The opening paragraph of the Packsaddlery section in the April, 1918 manual for the Vickers states:

It is desirable that animals for machine gun packsaddlery purposes should be carefully selected. Those with abnormally broad hips, or with the points of the hips very prominent, should not be chosen.

This was because ther length of the gun and the tripod made it highly likely that any brisk movement would mean, if the horse had those features mentioned above, that the gun or tripod would rub on the hips of the horse or jab into them thus making it very uncomfortable and maybe causing injury.
There were two methods of carrying the Vickers gun. They were:

  • 1. When used with Cavalry Machine Gun Squadrons
  • 2. When used with Infantry Machine Gun Companies.

The equipment used in making up the packsaddlery for both types consisted of some General Service items, some items special to Machine Gun Units and some items that were special to that type of MG unit only.

In the 1918 manual, there are load tables for both the Cavalry and Infantry types of packsaddlery. Below are the Load Tables for the Infantry arm.

Gun Horse

Near SidelbsOff Sidelbs
1 rack, boxes, ammunition in belt, Infantry pattern6Vickers’ M.G. (with water chamber filled)44
containing — Auxiliary Light Tripod8

3 belt boxes (filled, 750 round ammunition)

63Hanger, Gun, Sling9
Shovel (in cap)5Condenser bag and tube3
Case, Horseshoe (filled)Spare barrel and cleaning rod7
  Nosebag (with feed)8
            Total77½            Total79
Grand Total      156½ lbs

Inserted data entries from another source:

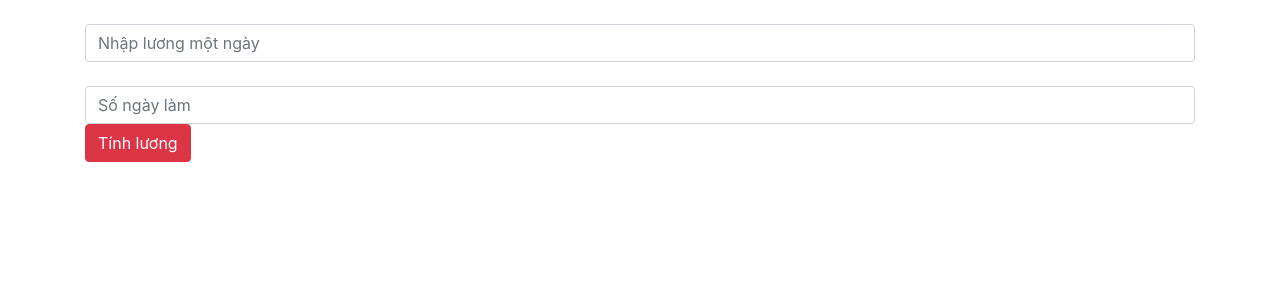
Repository: thanhfrankie/BC10-LeMinhThanh-Js-b2-3
Page: index.html
The author's editor kept a copy of each file at every save. The page is drawn from the files as they stood at one save, then again after a run of saves.
The browser window is 1280 px wide. The pictures show the whole page.

Above is the page before, as saved 2023-12-15 14:57:58.

### index.html
<!doctype html>
<html lang="en">
  <head>
    <title>Title</title>
    <!-- Required meta tags -->
    <meta charset="utf-8">
    <meta name="viewport" content="width=device-width, initial-scale=1, shrink-to-fit=no">

    <!-- Bootstrap CSS -->
    <link rel="stylesheet" href="https://stackpath.bootstrapcdn.com/bootstrap/4.3.1/css/bootstrap.min.css" integrity="sha384-ggOyR0iXCbMQv3Xipma34MD+dH/1fQ784/j6cY/iJTQUOhcWr7x9JvoRxT2MZw1T" crossorigin="anonymous">
  </head>
  <body>
    <!-- Bài tập 1 -->
    <div class="container">
      <!-- <div class="form-group"> -->
        <label for="luong-mot-ngay"></label>
        <input type="number"
          class="form-control" name="" id="luong-mot-ngay" aria-describedby="helpId" placeholder="Nhập lương một ngày">
        <label for="so-ngay-lam"></label>
        <input type="number"
          class="form-control" name="" id="so-ngay-lam" aria-describedby="helpId" placeholder="Số ngày làm">
          <button type="button" onclick="tinhLuong()" class="btn btn-danger">Tính lương</button>
      <!-- </div> -->
      <h2 id="luong-nhan-duoc" >  </h2>
    </div>







    <!-- Optional JavaScript -->
    <!-- jQuery first, then Popper.js, then Bootstrap JS -->
    <script src="https://code.jquery.com/jquery-3.3.1.slim.min.js" integrity="sha384-q8i/X+965DzO0rT7abK41JStQIAqVgRVzpbzo5smXKp4YfRvH+8abtTE1Pi6jizo" crossorigin="anonymous"></script>
    <script src="https://cdnjs.cloudflare.com/ajax/libs/popper.js/1.14.7/umd/popper.min.js" integrity="sha384-UO2eT0CpHqdSJQ6hJty5KVphtPhzWj9WO1clHTMGa3JDZwrnQq4sF86dIHNDz0W1" crossorigin="anonymous"></script>
    <script src="https://stackpath.bootstrapcdn.com/bootstrap/4.3.1/js/bootstrap.min.js" integrity="sha384-JjSmVgyd0p3pXB1rRibZUAYoIIy6OrQ6VrjIEaFf/nJGzIxFDsf4x0xIM+B07jRM" crossorigin="anonymous"></script>
    <script src="./index.js"></script>

  </body>
</html>

### index.js
// Bài tập 1
/**
 * B1: tạo biến, lấy giá trị từ input
 * B2: Tính lương
 * + tạo function để tính ra lương: lương 1 ngày * số ngày làm
 * + gán sự kiện click cho button
 * B3: hiển thị kết quả
 */
// B1:
let luongMotNgay = document.getElementById("luong-mot-ngay")
console.log(luongMotNgay.value)
console.log("🥶 - luongMotNgay:", luongMotNgay)
let soNgayLam = document.getElementById("so-ngay-lam").value
console.log("🥶 - soNgayLam:", soNgayLam)

// B2:

function tinhLuong() {
    let luongNhanDuoc = document.getElementById("luong-nhan-duoc")
    luongNhanDuoc.innerText = luongMotNgay * soNgayLam
}

After the next 2 saves:
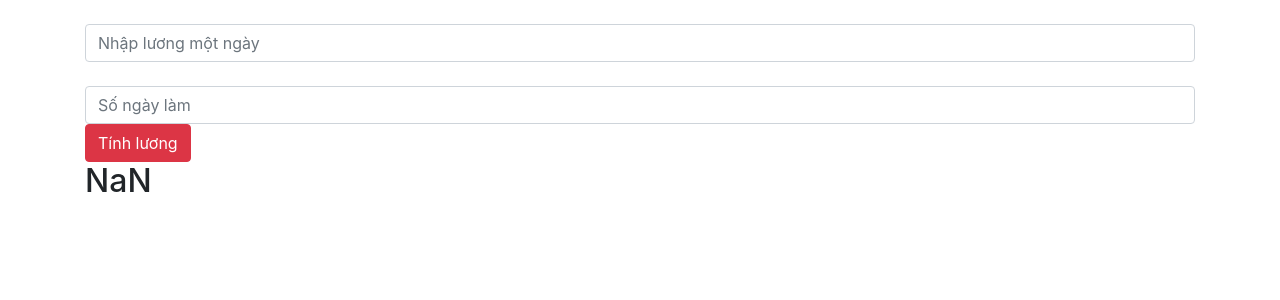
The 2 saves are shown as one change because they came seconds apart.
The last was saved 28 s later.
--- a/index.js
+++ b/index.js
@@ -15,7 +15,7 @@
 
 // B2:
 
+let luongNhanDuoc = document.getElementById("luong-nhan-duoc")
+luongNhanDuoc.innerText = luongMotNgay * soNgayLam
 function tinhLuong() {
-    let luongNhanDuoc = document.getElementById("luong-nhan-duoc")
-    luongNhanDuoc.innerText = luongMotNgay * soNgayLam
 }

Tripod Horse

Near SidelbsOff Sidelbs
Tripod, Mark IV, with dial plate531 rack, boxes, ammunition in belt, Infantry pattern6
Hanger, Tripod, Sling8containing — 
Bottle, water (filled)213 belt boxes (filled, 750 round ammunition)63
Pick and Helve8Shovel (in cap)5
  Nosebag (filled)8
  Case, horseshoe (filled)
          Total90          Total85½
Top Load
Frame, Wood, Mark II, with box, spare parts and tools implements. Weight about 5lbs.
Grand Total     180½ lbs

Ammunition Horse

Near SidelbsOff Sidelbs
1 rack, belt boxes, ammunition in belt, Infantry pattern61 rack, belt boxes, ammunition in belt, Infantry pattern6
containing — containing — 
3 belt boxes (filled, 750 rounds ammunition)633 belt boxes (filled, 750 rounds ammunition)63
          Total69          Total69
Top Load
Nosebag, with feed               8 lbs
Case, Horseshoe (filled)          3½ lbs
Total          11½ lbs
Grand Total     149½ lbs

Although the transportation of the Vickers gun is mainly thought to of happened in the First World War, it was still an appendix to the Small Arms Training, Volume I, Pamphlet No. 7 Machine Gun manual of 1939. In this manual it only mentions the Infantry method of carrying the gunand it is quite different to the First War method. Rather than using three horses, the WW2 method only has two, a gun horse and an ammunition horse.

In the VMGCRA, we have a set of artillery pack-saddlery that has been repurposed for use with the Vickers machine gun.